Amjad Sabri, an international performer of Islamic devotional music who gave a well-received concert in Buffalo last month, was fatally shot Wednesday while driving his car in the Pakistani city of Karachi, according to various press reports.
The BBC reported that two gunmen fired on Sabri’s car in the busy Liaqatabad area of Karachi, and that Sabri, 45, died on his way to hospital. It is not yet clear who was behind the killing, but Dawn.com, an English language website, reported that Qari Saifullah Mehsud, spokesperson for the TTP Hakimullah Mehsud group, had accepted responsibility.
Sabri’s brother was wounded critically, according to an aljazeera.com report.
The website quoted a senior police officer in Karachi as saying the killing was targeted and an “act of terrorism.” The attackers apparently were on a motorcycle and used pistols. Sabri was a musical star in countries with large Muslim populations, renowned for his brand of qawwali, a form of Islamic devotional music that is popular throughout South Asia, including Pakistan, Bangladesh and India.
The Western New York Muslim community sponsored his concert performance on May 19 in Adam’s Mark Hotel and Event Center. The concert drew about 300 people.
“It was wonderful.

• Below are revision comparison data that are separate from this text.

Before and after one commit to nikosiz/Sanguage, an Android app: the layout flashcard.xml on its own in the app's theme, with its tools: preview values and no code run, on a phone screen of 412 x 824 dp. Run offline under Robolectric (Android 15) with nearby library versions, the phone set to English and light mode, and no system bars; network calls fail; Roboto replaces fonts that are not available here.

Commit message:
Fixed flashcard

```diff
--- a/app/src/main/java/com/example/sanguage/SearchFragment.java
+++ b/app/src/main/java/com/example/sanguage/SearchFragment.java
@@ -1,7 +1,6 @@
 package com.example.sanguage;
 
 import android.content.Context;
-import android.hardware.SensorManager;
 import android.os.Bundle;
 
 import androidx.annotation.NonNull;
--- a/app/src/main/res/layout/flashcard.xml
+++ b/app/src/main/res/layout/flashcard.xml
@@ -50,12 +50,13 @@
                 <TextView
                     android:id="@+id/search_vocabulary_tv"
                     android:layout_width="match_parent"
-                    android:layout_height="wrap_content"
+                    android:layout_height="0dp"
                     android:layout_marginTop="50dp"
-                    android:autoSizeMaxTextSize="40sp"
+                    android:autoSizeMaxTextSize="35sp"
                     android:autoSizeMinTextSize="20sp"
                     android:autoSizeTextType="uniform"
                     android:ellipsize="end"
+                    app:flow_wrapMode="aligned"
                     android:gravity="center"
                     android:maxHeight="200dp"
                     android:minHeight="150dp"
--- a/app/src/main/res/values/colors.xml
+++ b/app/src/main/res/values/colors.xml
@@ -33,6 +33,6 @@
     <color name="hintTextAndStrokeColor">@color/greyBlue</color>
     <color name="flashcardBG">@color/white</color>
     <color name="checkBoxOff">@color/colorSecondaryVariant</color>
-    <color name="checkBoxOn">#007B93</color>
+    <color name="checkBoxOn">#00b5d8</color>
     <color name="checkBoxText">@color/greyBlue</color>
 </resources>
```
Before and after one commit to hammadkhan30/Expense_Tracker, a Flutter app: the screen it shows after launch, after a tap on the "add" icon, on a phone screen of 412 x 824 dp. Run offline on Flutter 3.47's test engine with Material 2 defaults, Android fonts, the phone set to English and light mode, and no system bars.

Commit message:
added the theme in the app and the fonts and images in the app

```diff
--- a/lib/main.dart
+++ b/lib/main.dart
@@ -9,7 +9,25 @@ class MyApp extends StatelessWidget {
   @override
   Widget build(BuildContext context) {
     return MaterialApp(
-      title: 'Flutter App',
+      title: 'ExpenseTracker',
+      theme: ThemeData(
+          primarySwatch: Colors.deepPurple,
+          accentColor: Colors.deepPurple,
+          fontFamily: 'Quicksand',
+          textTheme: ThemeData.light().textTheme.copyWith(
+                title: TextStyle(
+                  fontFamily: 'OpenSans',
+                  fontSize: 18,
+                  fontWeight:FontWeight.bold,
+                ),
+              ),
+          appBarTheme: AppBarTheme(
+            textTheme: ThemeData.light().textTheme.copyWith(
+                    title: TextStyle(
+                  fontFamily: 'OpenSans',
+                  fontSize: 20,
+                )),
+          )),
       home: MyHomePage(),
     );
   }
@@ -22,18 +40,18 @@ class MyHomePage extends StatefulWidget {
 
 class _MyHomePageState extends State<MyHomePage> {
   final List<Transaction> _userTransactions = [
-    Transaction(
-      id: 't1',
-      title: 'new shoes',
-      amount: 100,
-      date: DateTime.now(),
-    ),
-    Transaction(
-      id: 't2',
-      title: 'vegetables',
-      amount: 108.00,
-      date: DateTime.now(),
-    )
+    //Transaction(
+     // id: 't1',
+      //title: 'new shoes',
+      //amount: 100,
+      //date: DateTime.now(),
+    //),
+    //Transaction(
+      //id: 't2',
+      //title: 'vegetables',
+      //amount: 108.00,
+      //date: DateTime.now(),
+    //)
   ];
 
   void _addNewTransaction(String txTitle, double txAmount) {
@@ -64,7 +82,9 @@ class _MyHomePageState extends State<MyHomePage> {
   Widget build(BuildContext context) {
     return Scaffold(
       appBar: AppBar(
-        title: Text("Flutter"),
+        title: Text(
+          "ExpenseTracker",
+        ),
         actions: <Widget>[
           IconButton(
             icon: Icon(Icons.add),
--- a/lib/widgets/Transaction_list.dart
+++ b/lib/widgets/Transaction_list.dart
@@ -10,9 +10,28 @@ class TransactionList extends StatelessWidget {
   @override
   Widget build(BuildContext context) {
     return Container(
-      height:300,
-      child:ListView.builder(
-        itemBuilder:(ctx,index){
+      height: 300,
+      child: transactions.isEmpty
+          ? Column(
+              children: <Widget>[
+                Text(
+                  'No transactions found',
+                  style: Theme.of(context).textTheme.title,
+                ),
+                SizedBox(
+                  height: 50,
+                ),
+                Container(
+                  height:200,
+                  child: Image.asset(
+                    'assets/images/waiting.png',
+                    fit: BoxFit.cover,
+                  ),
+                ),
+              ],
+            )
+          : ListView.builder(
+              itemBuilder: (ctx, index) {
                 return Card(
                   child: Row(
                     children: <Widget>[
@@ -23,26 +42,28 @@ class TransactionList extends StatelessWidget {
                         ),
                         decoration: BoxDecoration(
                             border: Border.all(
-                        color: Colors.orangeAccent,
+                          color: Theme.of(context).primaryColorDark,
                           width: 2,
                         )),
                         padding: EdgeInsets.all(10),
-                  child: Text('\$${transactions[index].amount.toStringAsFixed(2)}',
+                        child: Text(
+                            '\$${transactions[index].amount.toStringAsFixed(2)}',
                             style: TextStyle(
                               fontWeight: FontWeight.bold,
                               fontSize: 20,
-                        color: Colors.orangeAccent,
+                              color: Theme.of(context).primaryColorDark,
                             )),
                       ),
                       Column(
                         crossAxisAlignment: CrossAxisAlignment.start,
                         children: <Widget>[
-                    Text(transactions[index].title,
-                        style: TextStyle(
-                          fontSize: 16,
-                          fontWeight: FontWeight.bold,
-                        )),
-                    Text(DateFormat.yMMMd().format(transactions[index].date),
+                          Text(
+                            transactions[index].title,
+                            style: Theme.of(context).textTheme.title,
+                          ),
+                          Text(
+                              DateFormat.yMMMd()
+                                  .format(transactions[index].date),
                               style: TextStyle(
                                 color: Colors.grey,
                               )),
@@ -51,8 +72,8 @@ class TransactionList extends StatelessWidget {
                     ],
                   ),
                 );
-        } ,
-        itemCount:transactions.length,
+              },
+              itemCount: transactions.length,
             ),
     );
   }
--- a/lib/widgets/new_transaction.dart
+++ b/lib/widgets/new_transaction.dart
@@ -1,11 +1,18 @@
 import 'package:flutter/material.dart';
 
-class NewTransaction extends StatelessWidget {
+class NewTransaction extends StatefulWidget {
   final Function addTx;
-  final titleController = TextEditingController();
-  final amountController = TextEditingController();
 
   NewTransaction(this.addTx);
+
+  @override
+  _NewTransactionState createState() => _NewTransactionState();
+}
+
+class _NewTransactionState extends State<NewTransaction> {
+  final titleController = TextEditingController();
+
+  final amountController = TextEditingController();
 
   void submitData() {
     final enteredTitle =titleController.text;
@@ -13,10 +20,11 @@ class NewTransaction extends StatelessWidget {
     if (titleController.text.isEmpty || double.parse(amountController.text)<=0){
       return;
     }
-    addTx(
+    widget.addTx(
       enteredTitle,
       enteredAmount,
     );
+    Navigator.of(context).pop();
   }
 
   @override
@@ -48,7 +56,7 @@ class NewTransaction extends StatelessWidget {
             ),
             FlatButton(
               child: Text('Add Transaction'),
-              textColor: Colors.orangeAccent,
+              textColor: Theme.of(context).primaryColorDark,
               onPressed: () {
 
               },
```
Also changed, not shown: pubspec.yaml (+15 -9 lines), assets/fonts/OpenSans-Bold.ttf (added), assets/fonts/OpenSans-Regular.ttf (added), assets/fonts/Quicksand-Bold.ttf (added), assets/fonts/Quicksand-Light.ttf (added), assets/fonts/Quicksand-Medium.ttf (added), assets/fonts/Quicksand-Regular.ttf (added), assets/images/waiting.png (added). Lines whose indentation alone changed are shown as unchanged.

It was very well attended, more than we expected,” said Amber Shaikh, project manager for WNY Muslims, the sponsoring agency.
The killing sent shock throughout Pakistan and beyond. “It’s extremely sad to hear, very disheartening,” said Shaikh.
Qawwali involves repetitive singing of Sufi Muslim spiritual poetry, usually in praise of Allah, or of Muslim teachers and saints. The singing is accompanied by harmonium, a portable organ that sounds similar to an accordion, and a tabla, a hand-struck drum. It often invites interaction from audience members and joyous clapping and swaying.
Sufism is a tolerant, mystical practice of Islam that occasionally has been attacked as blasphemous by Sunni extremists.
Sabri was the son of another celebrated qawwali singer, Haji Ghulam Farid Sabri, the first person to bring qawwali to the United States in the 1970s on tours with his brother Maqbool Sabri, Amjad Sabri’s uncle.
Sabri typically toured larger cities such as Toronto, New York City and Chicago, and Shaikh said Buffalo-area residents were lucky to have seen him here.
She described Sabri as very down to earth, despite his international celebrity. Sabri gave no indication during his show here that his life potentially was in danger because of his music.
“He was a very happy, jolly guy,” she said. “He just said he was very happy to be in Buffalo for the first time.”